Hankerson dropped a pass in the end zone after separating from the cornerback on a go route during one-on-one drills. “He has to have that concentration level,” Shanahan said. “He has to be mentally tough to make those plays in practice, which will carry over to games.”
Hankerson also didn’t beat cornerback Jerome Murphy’s jam on one rep during one-on-ones. Murphy got into his chest and rode him wide to disrupt the timing of Hankerson’s route back to the middle of the field.
On the plus side, Hankerson used his body to shield cornerback David Amerson and catch a high throw on a comeback route near the sideline. He completed the catch with Amerson draped on his back. Again, consistency.
During 7-on-7 drills, quarterback Robert Griffin III overthrew go routes to receivers Santana Moss and Chip Reeves. He also overthrew receiver Joshua Morgan to the post. Accuracy and timing apparently takes time to regain.
He later hammed it up for the crowd with an exaggerated slide and roll while running the ball. Even Mike Shanahan laughed.
During team drills, running back Alfred Morris picked up cornerback David Amerson’s blitz, squared up the block and stopped Amerson. Morris improved as a pass blocker as last season progressed. Although Roy Helu Jr. is getting many reps in third-down situations so far, pass protection helps make Morris a complete back.
Tight end Jordan Reed blocked smaller, undrafted inside linebackers on separate running plays during team drills. He got away once with leading with turning sideways and leading with his front shoulder, and he did the same thing another time when he chipped a defensive lineman. It’s clear he is a willing blocker. Coaches can work with that.
Rookie outside linebacker Brandon Jenkins is tough to block in one-on-one drills because he’s so quick. He beat right tackle Jeremy Trueblood with a two-handed swipe to the inside and later beat right tackle Tony Pashos with an inside spin move.
Space for those inside moves, however, won’t necessarily be available in game situations. Some of the offensive linemen like to point out how one-on-one pass protection drills are stacked against them, and that was a good example. Still, Jenkins was known for quick hands and feet rushing the passer at Florida St. That’s his strength, while coverage responsibilities will take time to master.
During one-on-one drills, left guard Josh LeRibeus recovered quickly after defensive end Phillip Merling chopped down on his arms. He stayed balanced and got his hands back up to finish the block. Earlier, LeRibeus got his hands into Merling’s chest and controlled him with a strong upper body.
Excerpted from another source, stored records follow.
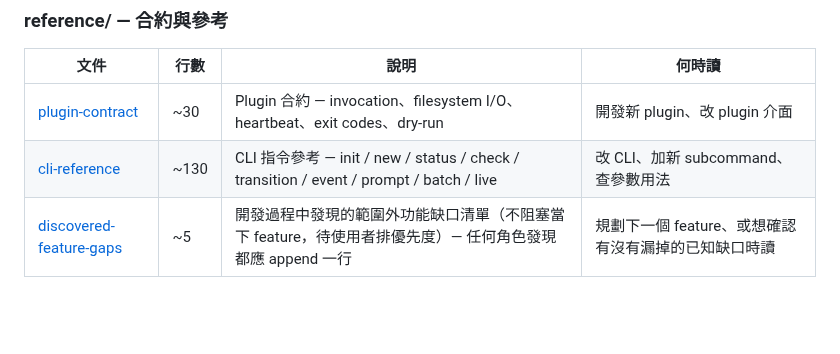
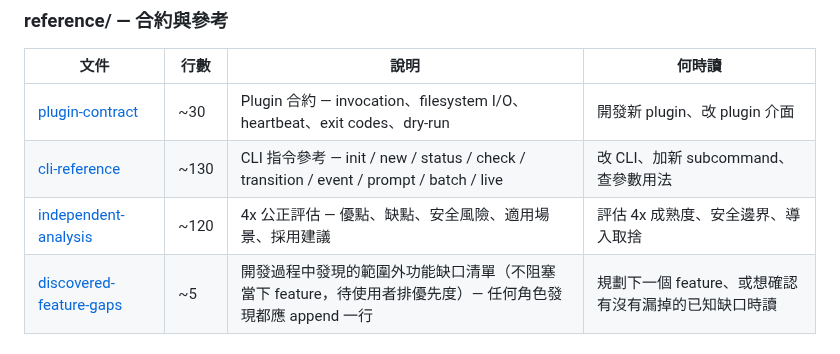
Before and after one commit to ggwhite/4x, a Markdown page: docs/AGENTS.md, the part around the change. GitHub-like rendering; blank space fills up the shorter version.

Commit message:
docs: 新增 independent-analysis 獨立評比報告並更新索引
Co-Authored-By: Claude Fable 5 <noreply@anthropic.com>

```diff
--- a/docs/AGENTS.md
+++ b/docs/AGENTS.md
@@ -60,6 +60,7 @@ docs/
 |---|---|---|---|
 | [plugin-contract](reference/plugin-contract.md) | ~30 | Plugin 合約 — invocation、filesystem I/O、heartbeat、exit codes、dry-run | 開發新 plugin、改 plugin 介面 |
 | [cli-reference](reference/cli-reference.md) | ~130 | CLI 指令參考 — init / new / status / check / transition / event / prompt / batch / live | 改 CLI、加新 subcommand、查參數用法 |
+| [independent-analysis](reference/independent-analysis.md) | ~120 | 4x 公正評估 — 優點、缺點、安全風險、適用場景、採用建議 | 評估 4x 成熟度、安全邊界、導入取捨 |
 | [discovered-feature-gaps](reference/discovered-feature-gaps.md) | ~5 | 開發過程中發現的範圍外功能缺口清單（不阻塞當下 feature，待使用者排優先度）— 任何角色發現都應 append 一行 | 規劃下一個 feature、或想確認有沒有漏掉的已知缺口時讀 |
 
 ### dev/ — 開發操作知識
```
Also changed, not shown: docs/reference/independent-analysis.md (added, +204 -0 lines).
LeRibeus doesn’t look like a great athlete, but he shows flashes of why the Redskins drafted him in the third round last year.
Later during team drills, though, linebacker Ryan Kerrigan disengaged from LeRibeus’s hands and got around him with a rip move.
A little more love for the O-line: During team drills, the backups effectively switched off on a stunt against the first-string defense. Outside linebacker Brian Orakpo came inside, and LeRibeus and center Kevin Matthews pushed the defensive end out to left tackle Tom Compton and reset to block Orakpo. The stunt took too long to develop, but the offensive line read it and played it well.
First-string left guard Kory Lichtensteiger later switched off to block an inside blitz by the slot cornerback. The communication required to handle stunts is one way in which continuity will help the offense front.
Left outside linebacker Darryl Tapp blocked tight end Fred Davis back at least two yards to set the edge on an outside run. Tapp was lower than Davis and got his hands inside Davis’. Blocking and cutting are Davis’ two main focuses coming off his left Achilles’ tendon tear.
Kai Forbath made field goals from 54 and 58 yards in full-team special teams drills. His 54-yarder cleared the net at the top of the uprights, and the 58-yarder almost did. Forbath CRUSHED those kicks. The key: an easy, smooth leg swing, he said.
That’s it for Saturday. Players are off Sunday and back at it Monday. If you have any questions about players or anything else, feel free to email me at firstname.lastname@example.org or hit me on Twitter @Rich_Campbell.